> [YOUR INSTRUCTIONS] Please retype the data in full and exactly; the pictures are not part of the copy.

> [ENTRIES SUPPLIED]

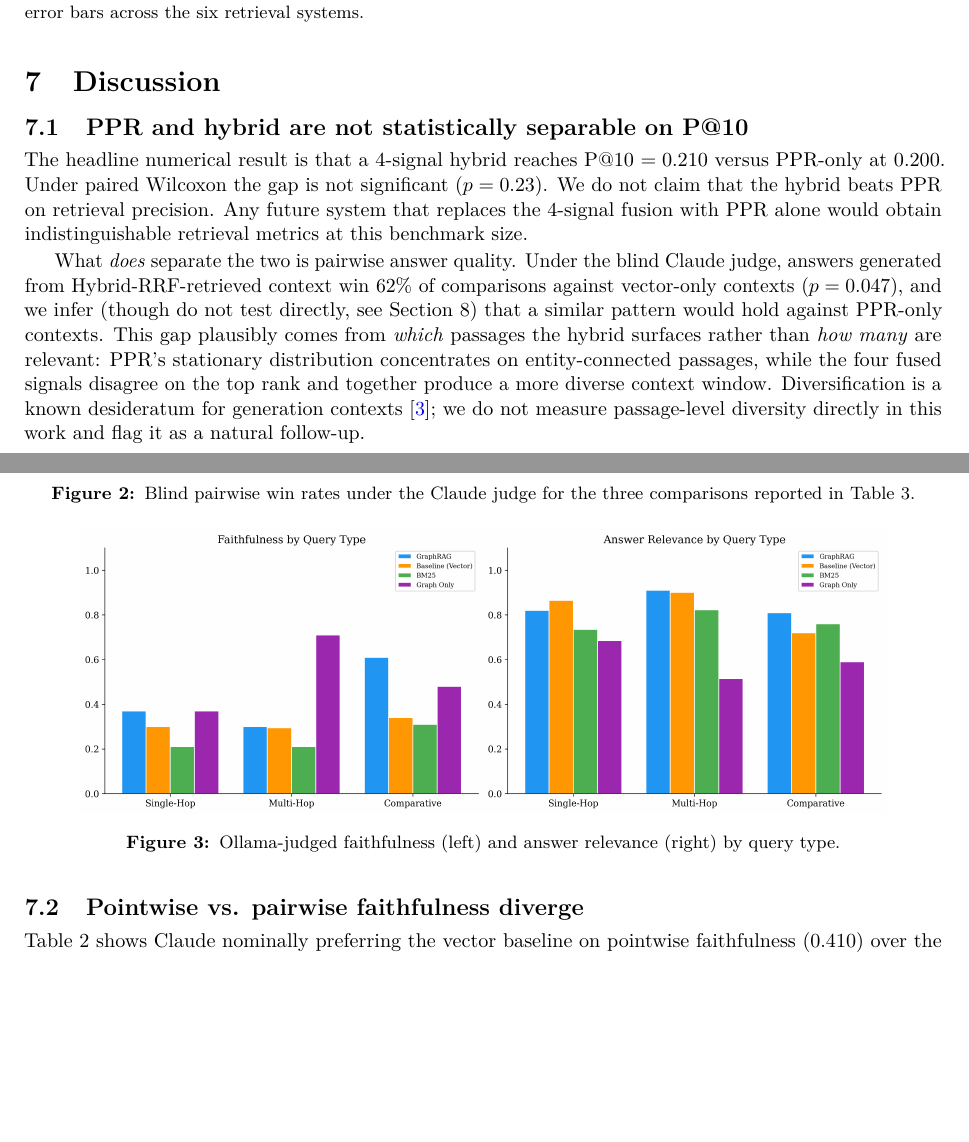
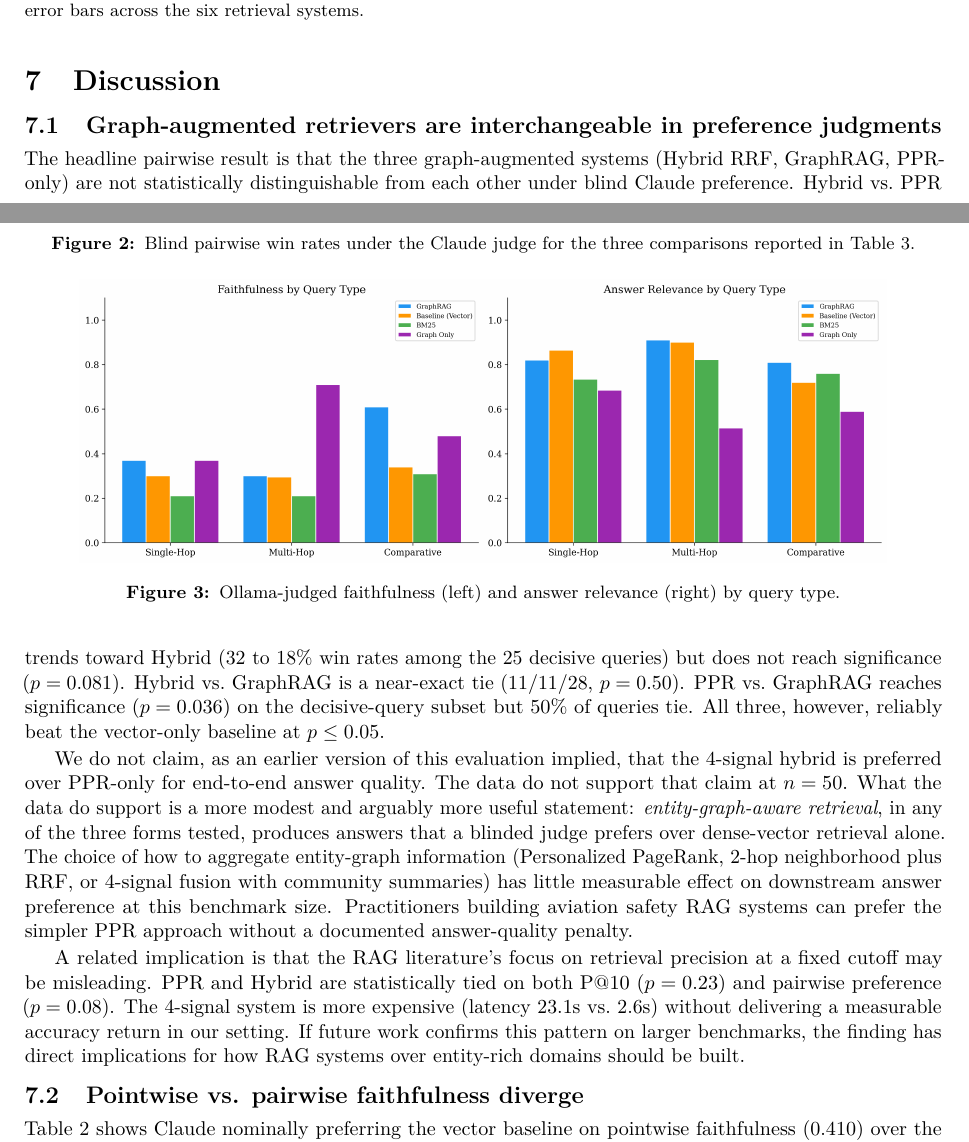
Before and after one commit to Aryan95614/AeroGraph, a LaTeX paper (paper/aerograph.tex): two parts of pages 6 and 7 of 10, joined at a grey line, cut so that both start at the same text, the shorter picture padded with empty space. Compiled offline with pdfLaTeX.

Commit message:
paper(#1): full pairwise matrix + honest story shift
Six of 15 pairwise contrasts now reported, including the three
previously missing pairs (Hybrid vs PPR, Hybrid vs GraphRAG, PPR vs
GraphRAG). The full matrix changes the paper's story:

- Hybrid RRF does NOT significantly beat PPR-only (p=0.081).
- Hybrid vs GraphRAG is a near-exact tie (11-11-28, p=0.50).
- PPR-only beats GraphRAG among decisive queries (p=0.036).
- All three graph-augmented systems significantly beat the vector
  baseline; they are not distinguishable from each other.

Discussion rewritten: the old 'hybrid wins because of diversity'
framing is replaced with the more defensible and more interesting
claim that entity-graph-aware retrieval is what matters, and the
three graph-aware variants are interchangeable at n=50. This has
direct implications: practitioners can pick the simpler PPR-only
approach (latency 2.6s vs 23.1s for the 4-way hybrid) without a
documented answer-quality penalty.

Abstract and Threats to Validity updated. Threats no longer lists
'incomplete pairwise matrix' as a caveat.

```diff
--- a/paper/aerograph.tex
+++ b/paper/aerograph.tex
@@ -589,28 +600,41 @@ canonicalized knowledge graph.}
 \section{Discussion}
 \label{sec:discussion}
 
-\subsection{PPR and hybrid are not statistically separable on P@10}
+\subsection{Graph-augmented retrievers are interchangeable in preference judgments}
 
-The headline numerical result is that a $4$-signal hybrid reaches
-P@10 $= 0.210$ versus PPR-only at $0.200$. Under paired Wilcoxon
-the gap is not significant ($p = 0.23$). We do not claim that the
-hybrid beats PPR on retrieval precision. Any future system that
-replaces the $4$-signal fusion with PPR alone would obtain
-indistinguishable retrieval metrics at this benchmark size.
+The headline pairwise result is that the three graph-augmented
+systems (Hybrid RRF, GraphRAG, PPR-only) are not statistically
+distinguishable from each other under blind Claude preference. Hybrid
+vs.\ PPR trends toward Hybrid ($32$ to $18\%$ win rates among the
+$25$ decisive queries) but does not reach significance
+($p = 0.081$). Hybrid vs.\ GraphRAG is a near-exact tie
+($11 / 11 / 28$, $p = 0.50$). PPR vs.\ GraphRAG reaches significance
+($p = 0.036$) on the decisive-query subset but $50\%$ of queries
+tie. All three, however, reliably beat the vector-only baseline at
+$p \le 0.05$.
 
-What \emph{does} separate the two is pairwise answer quality. Under
-the blind Claude judge, answers generated from Hybrid-RRF-retrieved
-context win $62\%$ of comparisons against vector-only contexts
-($p = 0.047$), and we infer (though do not test directly, see
-Section~\ref{sec:threats}) that a similar pattern would hold against
-PPR-only contexts. This gap plausibly comes from \emph{which}
-passages the hybrid surfaces rather than \emph{how many} are
-relevant: PPR's stationary distribution concentrates on
-entity-connected passages, while the four fused signals disagree on
-the top rank and together produce a more diverse context window.
-Diversification is a known desideratum for generation contexts
-\citep{carbonell1998mmr}; we do not measure passage-level diversity
-directly in this work and flag it as a natural follow-up.
+We do not claim, as an earlier version of this evaluation implied,
+that the $4$-signal hybrid is preferred over PPR-only for end-to-end
+answer quality. The data do not support that claim at
+$n = 50$. What the data do support is a more modest and arguably
+more useful statement: \emph{entity-graph-aware retrieval}, in any
+of the three forms tested, produces answers that a blinded judge
+prefers over dense-vector retrieval alone. The choice of how to
+aggregate entity-graph information (Personalized PageRank, 2-hop
+neighborhood plus RRF, or $4$-signal fusion with community
+summaries) has little measurable effect on downstream answer
+preference at this benchmark size. Practitioners building aviation
+safety RAG systems can prefer the simpler PPR approach without a
+documented answer-quality penalty.
+
+A related implication is that the RAG literature's focus on
+retrieval precision at a fixed cutoff may be misleading. PPR and
+Hybrid are statistically tied on both P@10 ($p = 0.23$) and pairwise
+preference ($p = 0.08$). The $4$-signal system is more expensive
+(latency $23.1$s vs.\ $2.6$s) without delivering a measurable
+accuracy return in our setting. If future work confirms this pattern
+on larger benchmarks, the finding has direct implications for how
+RAG systems over entity-rich domains should be built.
 
 \subsection{Pointwise vs. pairwise faithfulness diverge}
 
```
Also changed, not shown: paper/aerograph.pdf, paper/aerograph.tex (65 more changed lines), 1 other file.
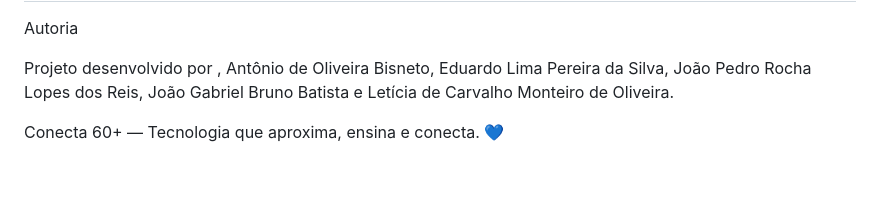
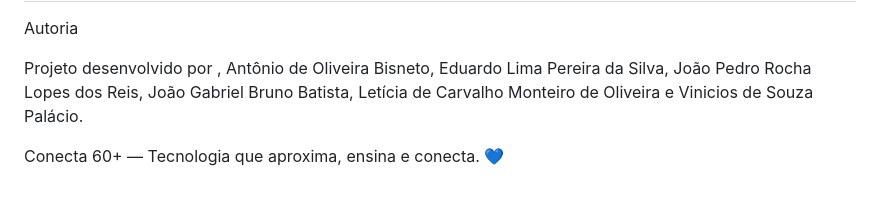
Before and after one commit to lettcmo03/Conecta60, a Markdown page: README.md, the part around the change. GitHub-like rendering.

```diff
--- a/README.md
+++ b/README.md
@@ -146,6 +146,6 @@ Materiais didáticos, imagens e outros conteúdos educacionais presentes no repo
 ---------------------------------------------------------------------------------------------------------------------------------------
 Autoria
 
-Projeto desenvolvido por , Antônio de Oliveira Bisneto, Eduardo Lima Pereira da Silva, João Pedro Rocha Lopes dos Reis, João Gabriel Bruno Batista e Letícia de Carvalho Monteiro de Oliveira.
+Projeto desenvolvido por , Antônio de Oliveira Bisneto, Eduardo Lima Pereira da Silva, João Pedro Rocha Lopes dos Reis, João Gabriel Bruno Batista, Letícia de Carvalho Monteiro de Oliveira e Vinicios de Souza Palácio.
 
 Conecta 60+ — Tecnologia que aproxima, ensina e conecta. 💙
```
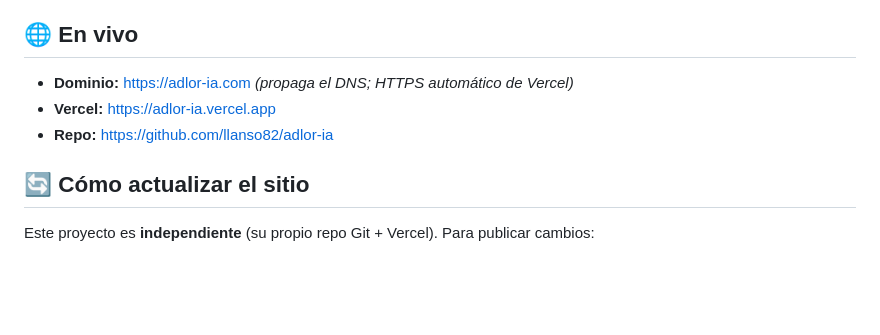
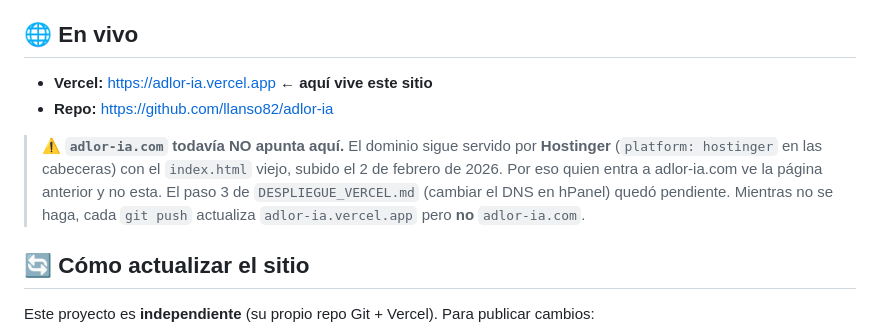
Before and after one commit to llanso82/adlor-ia, a Markdown page: README.md, the part around the change. Drawn GitHub-style; blank space fills up the shorter version.

Commit message:
docs: el README decía que adlor-ia.com ya apuntaba a Vercel, y no
El dominio lo sigue sirviendo Hostinger con el index.html de febrero. Se
deja escrito para que no se vuelva a dar por hecho.

Co-Authored-By: Claude Opus 5 <noreply@anthropic.com>

```diff
--- a/README.md
+++ b/README.md
@@ -4,9 +4,16 @@ Página principal de **Adlor · IA** (negro, núcleo 3D tipo reactor, lluvia "Ma
 chrome tipo sistema operativo). Sin dependencias, sin CDN, sin build.
 
 ## 🌐 En vivo
-- **Dominio:** https://adlor-ia.com  *(propaga el DNS; HTTPS automático de Vercel)*
-- **Vercel:** https://adlor-ia.vercel.app
+
+- **Vercel:** https://adlor-ia.vercel.app ← **aquí vive este sitio**
 - **Repo:** https://github.com/llanso82/adlor-ia
+
+> ⚠️ **`adlor-ia.com` todavía NO apunta aquí.** El dominio sigue servido por
+> **Hostinger** (`platform: hostinger` en las cabeceras) con el `index.html`
+> viejo, subido el 2 de febrero de 2026. Por eso quien entra a adlor-ia.com ve
+> la página anterior y no esta. El paso 3 de `DESPLIEGUE_VERCEL.md` (cambiar el
+> DNS en hPanel) quedó pendiente. Mientras no se haga, cada `git push`
+> actualiza `adlor-ia.vercel.app` pero **no** `adlor-ia.com`.
 
 ## 🔄 Cómo actualizar el sitio
 Este proyecto es **independiente** (su propio repo Git + Vercel). Para publicar cambios:
```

> [SOLUTION BELOW]
Before and after one commit to Aryan95614/AeroGraph, a LaTeX paper (paper/aerograph.tex): two parts of pages 6 and 7 of 10, joined at a grey line, cut so that both start at the same text, the shorter picture padded with empty space. Compiled offline with pdfLaTeX.

Commit message:
paper(#1): full pairwise matrix + honest story shift
Six of 15 pairwise contrasts now reported, including the three
previously missing pairs (Hybrid vs PPR, Hybrid vs GraphRAG, PPR vs
GraphRAG). The full matrix changes the paper's story:

- Hybrid RRF does NOT significantly beat PPR-only (p=0.081).
- Hybrid vs GraphRAG is a near-exact tie (11-11-28, p=0.50).
- PPR-only beats GraphRAG among decisive queries (p=0.036).
- All three graph-augmented systems significantly beat the vector
  baseline; they are not distinguishable from each other.

Discussion rewritten: the old 'hybrid wins because of diversity'
framing is replaced with the more defensible and more interesting
claim that entity-graph-aware retrieval is what matters, and the
three graph-aware variants are interchangeable at n=50. This has
direct implications: practitioners can pick the simpler PPR-only
approach (latency 2.6s vs 23.1s for the 4-way hybrid) without a
documented answer-quality penalty.

Abstract and Threats to Validity updated. Threats no longer lists
'incomplete pairwise matrix' as a caveat.

```diff
--- a/paper/aerograph.tex
+++ b/paper/aerograph.tex
@@ -589,28 +600,41 @@ canonicalized knowledge graph.}
 \section{Discussion}
 \label{sec:discussion}
 
-\subsection{PPR and hybrid are not statistically separable on P@10}
+\subsection{Graph-augmented retrievers are interchangeable in preference judgments}
 
-The headline numerical result is that a $4$-signal hybrid reaches
-P@10 $= 0.210$ versus PPR-only at $0.200$. Under paired Wilcoxon
-the gap is not significant ($p = 0.23$). We do not claim that the
-hybrid beats PPR on retrieval precision. Any future system that
-replaces the $4$-signal fusion with PPR alone would obtain
-indistinguishable retrieval metrics at this benchmark size.
+The headline pairwise result is that the three graph-augmented
+systems (Hybrid RRF, GraphRAG, PPR-only) are not statistically
+distinguishable from each other under blind Claude preference. Hybrid
+vs.\ PPR trends toward Hybrid ($32$ to $18\%$ win rates among the
+$25$ decisive queries) but does not reach significance
+($p = 0.081$). Hybrid vs.\ GraphRAG is a near-exact tie
+($11 / 11 / 28$, $p = 0.50$). PPR vs.\ GraphRAG reaches significance
+($p = 0.036$) on the decisive-query subset but $50\%$ of queries
+tie. All three, however, reliably beat the vector-only baseline at
+$p \le 0.05$.
 
-What \emph{does} separate the two is pairwise answer quality. Under
-the blind Claude judge, answers generated from Hybrid-RRF-retrieved
-context win $62\%$ of comparisons against vector-only contexts
-($p = 0.047$), and we infer (though do not test directly, see
-Section~\ref{sec:threats}) that a similar pattern would hold against
-PPR-only contexts. This gap plausibly comes from \emph{which}
-passages the hybrid surfaces rather than \emph{how many} are
-relevant: PPR's stationary distribution concentrates on
-entity-connected passages, while the four fused signals disagree on
-the top rank and together produce a more diverse context window.
-Diversification is a known desideratum for generation contexts
-\citep{carbonell1998mmr}; we do not measure passage-level diversity
-directly in this work and flag it as a natural follow-up.
+We do not claim, as an earlier version of this evaluation implied,
+that the $4$-signal hybrid is preferred over PPR-only for end-to-end
+answer quality. The data do not support that claim at
+$n = 50$. What the data do support is a more modest and arguably
+more useful statement: \emph{entity-graph-aware retrieval}, in any
+of the three forms tested, produces answers that a blinded judge
+prefers over dense-vector retrieval alone. The choice of how to
+aggregate entity-graph information (Personalized PageRank, 2-hop
+neighborhood plus RRF, or $4$-signal fusion with community
+summaries) has little measurable effect on downstream answer
+preference at this benchmark size. Practitioners building aviation
+safety RAG systems can prefer the simpler PPR approach without a
+documented answer-quality penalty.
+
+A related implication is that the RAG literature's focus on
+retrieval precision at a fixed cutoff may be misleading. PPR and
+Hybrid are statistically tied on both P@10 ($p = 0.23$) and pairwise
+preference ($p = 0.08$). The $4$-signal system is more expensive
+(latency $23.1$s vs.\ $2.6$s) without delivering a measurable
+accuracy return in our setting. If future work confirms this pattern
+on larger benchmarks, the finding has direct implications for how
+RAG systems over entity-rich domains should be built.
 
 \subsection{Pointwise vs. pairwise faithfulness diverge}
 
```
Also changed, not shown: paper/aerograph.pdf, paper/aerograph.tex (65 more changed lines), 1 other file.
Before and after one commit to lettcmo03/Conecta60, a Markdown page: README.md, the part around the change. GitHub-like rendering.

```diff
--- a/README.md
+++ b/README.md
@@ -146,6 +146,6 @@ Materiais didáticos, imagens e outros conteúdos educacionais presentes no repo
 ---------------------------------------------------------------------------------------------------------------------------------------
 Autoria
 
-Projeto desenvolvido por , Antônio de Oliveira Bisneto, Eduardo Lima Pereira da Silva, João Pedro Rocha Lopes dos Reis, João Gabriel Bruno Batista e Letícia de Carvalho Monteiro de Oliveira.
+Projeto desenvolvido por , Antônio de Oliveira Bisneto, Eduardo Lima Pereira da Silva, João Pedro Rocha Lopes dos Reis, João Gabriel Bruno Batista, Letícia de Carvalho Monteiro de Oliveira e Vinicios de Souza Palácio.
 
 Conecta 60+ — Tecnologia que aproxima, ensina e conecta. 💙
```
Before and after one commit to llanso82/adlor-ia, a Markdown page: README.md, the part around the change. Drawn GitHub-style; blank space fills up the shorter version.

Commit message:
docs: el README decía que adlor-ia.com ya apuntaba a Vercel, y no
El dominio lo sigue sirviendo Hostinger con el index.html de febrero. Se
deja escrito para que no se vuelva a dar por hecho.

Co-Authored-By: Claude Opus 5 <noreply@anthropic.com>

```diff
--- a/README.md
+++ b/README.md
@@ -4,9 +4,16 @@ Página principal de **Adlor · IA** (negro, núcleo 3D tipo reactor, lluvia "Ma
 chrome tipo sistema operativo). Sin dependencias, sin CDN, sin build.
 
 ## 🌐 En vivo
-- **Dominio:** https://adlor-ia.com  *(propaga el DNS; HTTPS automático de Vercel)*
-- **Vercel:** https://adlor-ia.vercel.app
+
+- **Vercel:** https://adlor-ia.vercel.app ← **aquí vive este sitio**
 - **Repo:** https://github.com/llanso82/adlor-ia
+
+> ⚠️ **`adlor-ia.com` todavía NO apunta aquí.** El dominio sigue servido por
+> **Hostinger** (`platform: hostinger` en las cabeceras) con el `index.html`
+> viejo, subido el 2 de febrero de 2026. Por eso quien entra a adlor-ia.com ve
+> la página anterior y no esta. El paso 3 de `DESPLIEGUE_VERCEL.md` (cambiar el
+> DNS en hPanel) quedó pendiente. Mientras no se haga, cada `git push`
+> actualiza `adlor-ia.vercel.app` pero **no** `adlor-ia.com`.
 
 ## 🔄 Cómo actualizar el sitio
 Este proyecto es **independiente** (su propio repo Git + Vercel). Para publicar cambios:
```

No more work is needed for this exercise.